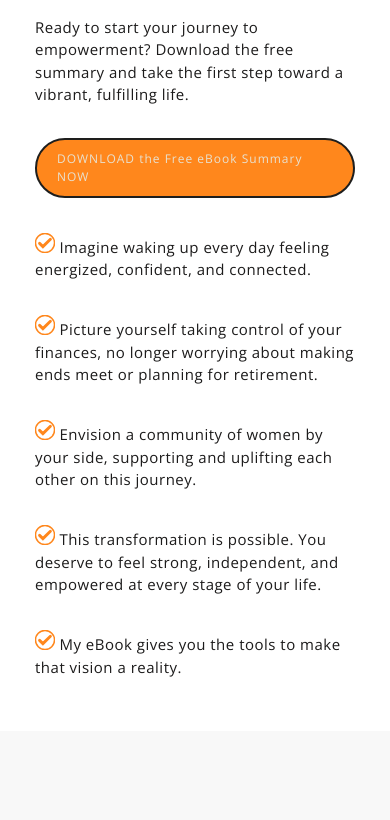
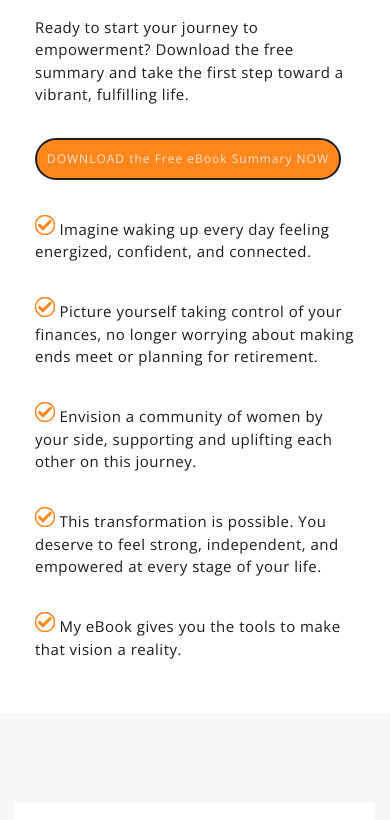
Before and after one commit to AshwaniTiwari1/yourdigitalguidetowellness, a plain HTML site: page index.html in a window 390 px wide. Shown: the part 2360-3180 px from the top of the page. Drawn offline with nearby package versions, Linux system fonts and the light colour scheme.

Commit message:
Update style.css

```diff
--- a/style.css
+++ b/style.css
@@ -1333,12 +1333,12 @@ button:focus {
 	.mu-primary-btn1 {
 		background-color: transparent;
 		border-radius: 100px;
-	        background-color:#ff871c;
+		background-color:#ff871c;
 		display: inline-block;
 		font-size: 12px;
 		font-weight: 350;
 		letter-spacing: 1px;
-		padding: 10px 20px;
+		padding: 10px 10px;
 		-webkit-transition: all 0.5s;
 		transition: all 0.5s;
 	}
```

### ASSIGNED TASK
Write every record out again exactly as written. Pictures don't belong in the copy.

### RESULT OF THIS TASK
Before and after one commit to AshwaniTiwari1/yourdigitalguidetowellness, a plain HTML site: page index.html in a window 390 px wide. Shown: the part 2360-3180 px from the top of the page. Drawn offline with nearby package versions, Linux system fonts and the light colour scheme.

Commit message:
Update style.css

```diff
--- a/style.css
+++ b/style.css
@@ -1333,12 +1333,12 @@ button:focus {
 	.mu-primary-btn1 {
 		background-color: transparent;
 		border-radius: 100px;
-	        background-color:#ff871c;
+		background-color:#ff871c;
 		display: inline-block;
 		font-size: 12px;
 		font-weight: 350;
 		letter-spacing: 1px;
-		padding: 10px 20px;
+		padding: 10px 10px;
 		-webkit-transition: all 0.5s;
 		transition: all 0.5s;
 	}
```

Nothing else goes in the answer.